In the past, some smaller studies had hinted that the drugs may not be entirely safe during pregnancy, but results had been contradictory with some studies but not others finding a link. This latest study used a larger sample size and performed more controlled analyses, which makes the results somewhat "more robust" (as described by a researcher quoted in a Business Week article about the study).
Nevertheless, many experts are urging caution in interpreting the results, pointing out that the results indicated women on antidepressants were 1.68 times more likely to miscarry -- less than twice as likely -- and that the benefits of antidepressants might outweigh the risks.
My own take on it would be that if this study is as "robust" as it sounds (the full text is available here), I hope this information is openly shared by doctors with women who are weighing the idea of whether to get pregnant while using antidepressants or to continue taking antidepressants when newly pregnant. I can understand the cautious viewpoint. This study is not enough to prove that the antidepressants actually caused the additional miscarriages; the finding could simply have been a correlation. There are also risks in having untreated depression during pregnancy.
But it's also a little disturbing reading some of the quotes out there where physicians are downplaying the possible added risk of miscarriage as being minimal and unimportant. If there really is a causal link, which I hope more research will investigate, I suspect many pregnant moms would not agree that a 68% increase in miscarriage risk was "no big deal," although those with severe depression might decide together with their doctors that the risk is outweighed by the benefits of using antidepressants.

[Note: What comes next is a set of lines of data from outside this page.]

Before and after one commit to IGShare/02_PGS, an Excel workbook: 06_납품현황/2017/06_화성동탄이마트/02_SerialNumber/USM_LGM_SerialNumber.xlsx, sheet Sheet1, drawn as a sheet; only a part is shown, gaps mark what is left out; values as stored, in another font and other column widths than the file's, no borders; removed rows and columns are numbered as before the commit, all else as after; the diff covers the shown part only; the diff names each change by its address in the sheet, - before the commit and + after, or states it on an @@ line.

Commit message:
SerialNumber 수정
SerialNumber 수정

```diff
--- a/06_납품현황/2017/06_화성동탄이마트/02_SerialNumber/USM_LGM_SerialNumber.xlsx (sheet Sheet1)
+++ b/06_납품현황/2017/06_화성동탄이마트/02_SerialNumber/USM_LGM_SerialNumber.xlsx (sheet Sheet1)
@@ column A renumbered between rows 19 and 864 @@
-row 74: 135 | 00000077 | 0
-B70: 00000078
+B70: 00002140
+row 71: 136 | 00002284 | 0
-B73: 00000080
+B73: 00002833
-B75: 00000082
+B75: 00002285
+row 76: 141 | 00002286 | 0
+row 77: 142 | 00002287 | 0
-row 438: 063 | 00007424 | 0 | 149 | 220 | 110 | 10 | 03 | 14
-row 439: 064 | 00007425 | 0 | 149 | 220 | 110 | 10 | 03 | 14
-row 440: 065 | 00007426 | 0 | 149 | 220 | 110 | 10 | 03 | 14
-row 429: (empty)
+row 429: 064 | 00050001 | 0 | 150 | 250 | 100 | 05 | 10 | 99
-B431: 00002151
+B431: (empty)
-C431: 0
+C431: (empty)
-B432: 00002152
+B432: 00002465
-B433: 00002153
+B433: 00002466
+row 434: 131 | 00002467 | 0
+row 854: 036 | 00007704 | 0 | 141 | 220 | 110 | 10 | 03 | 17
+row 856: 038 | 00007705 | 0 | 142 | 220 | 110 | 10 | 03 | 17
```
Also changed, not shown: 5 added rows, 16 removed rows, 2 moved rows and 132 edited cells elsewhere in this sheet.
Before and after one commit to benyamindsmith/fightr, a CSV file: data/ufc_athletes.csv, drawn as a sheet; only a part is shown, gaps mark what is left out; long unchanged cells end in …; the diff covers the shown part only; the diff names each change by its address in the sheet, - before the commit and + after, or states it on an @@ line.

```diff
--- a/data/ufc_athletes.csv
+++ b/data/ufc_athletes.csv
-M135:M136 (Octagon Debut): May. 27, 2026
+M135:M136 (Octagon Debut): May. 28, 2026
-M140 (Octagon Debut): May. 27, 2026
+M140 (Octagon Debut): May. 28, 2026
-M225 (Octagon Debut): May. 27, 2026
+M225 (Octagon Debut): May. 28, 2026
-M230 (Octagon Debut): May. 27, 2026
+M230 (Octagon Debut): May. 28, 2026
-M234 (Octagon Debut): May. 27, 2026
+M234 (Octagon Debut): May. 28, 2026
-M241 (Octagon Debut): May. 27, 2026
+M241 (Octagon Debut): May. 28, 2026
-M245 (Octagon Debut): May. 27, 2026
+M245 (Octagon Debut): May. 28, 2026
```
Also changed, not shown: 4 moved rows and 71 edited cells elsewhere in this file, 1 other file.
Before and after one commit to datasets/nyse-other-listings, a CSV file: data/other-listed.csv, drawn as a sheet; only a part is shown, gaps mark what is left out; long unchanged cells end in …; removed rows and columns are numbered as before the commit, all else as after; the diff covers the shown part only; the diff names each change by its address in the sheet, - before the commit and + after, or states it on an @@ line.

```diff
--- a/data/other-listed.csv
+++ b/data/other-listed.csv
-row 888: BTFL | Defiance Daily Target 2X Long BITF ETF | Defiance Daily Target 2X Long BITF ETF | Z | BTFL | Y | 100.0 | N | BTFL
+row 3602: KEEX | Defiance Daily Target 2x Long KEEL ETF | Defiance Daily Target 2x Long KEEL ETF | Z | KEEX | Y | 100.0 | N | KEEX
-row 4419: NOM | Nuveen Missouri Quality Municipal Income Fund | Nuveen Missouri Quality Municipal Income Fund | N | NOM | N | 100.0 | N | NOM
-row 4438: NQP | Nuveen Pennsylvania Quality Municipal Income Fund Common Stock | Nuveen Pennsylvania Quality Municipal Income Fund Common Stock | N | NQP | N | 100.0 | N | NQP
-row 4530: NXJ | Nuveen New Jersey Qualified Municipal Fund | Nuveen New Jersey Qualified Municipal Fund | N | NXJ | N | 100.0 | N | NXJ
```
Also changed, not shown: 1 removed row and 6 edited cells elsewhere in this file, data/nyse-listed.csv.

I also think it should be kept in mind that there is also research that shows that miscarriages by themselves are risk factors for depression and that women with a past psychiatric history have higher risk for significant grief reactions, so one has to wonder whether a miscarriage might exacerbate the problem for women with existing depression. As there are rarely answers to what causes any specific miscarriage, there's also a tendency to grasp for explanations that seem to fit as a way to understand what happened. Thus, many moms might be prone to blaming themselves if they find out about this link after-the-fact (even though having a miscarriage while taking antidepressants does NOT mean you can assume that the antidepressants caused the miscarriage). In any case, I hope that women are allowed to make informed decisions on what they want to do and are given all the facts, both for and against the continued use of antidepressants during pregnancy.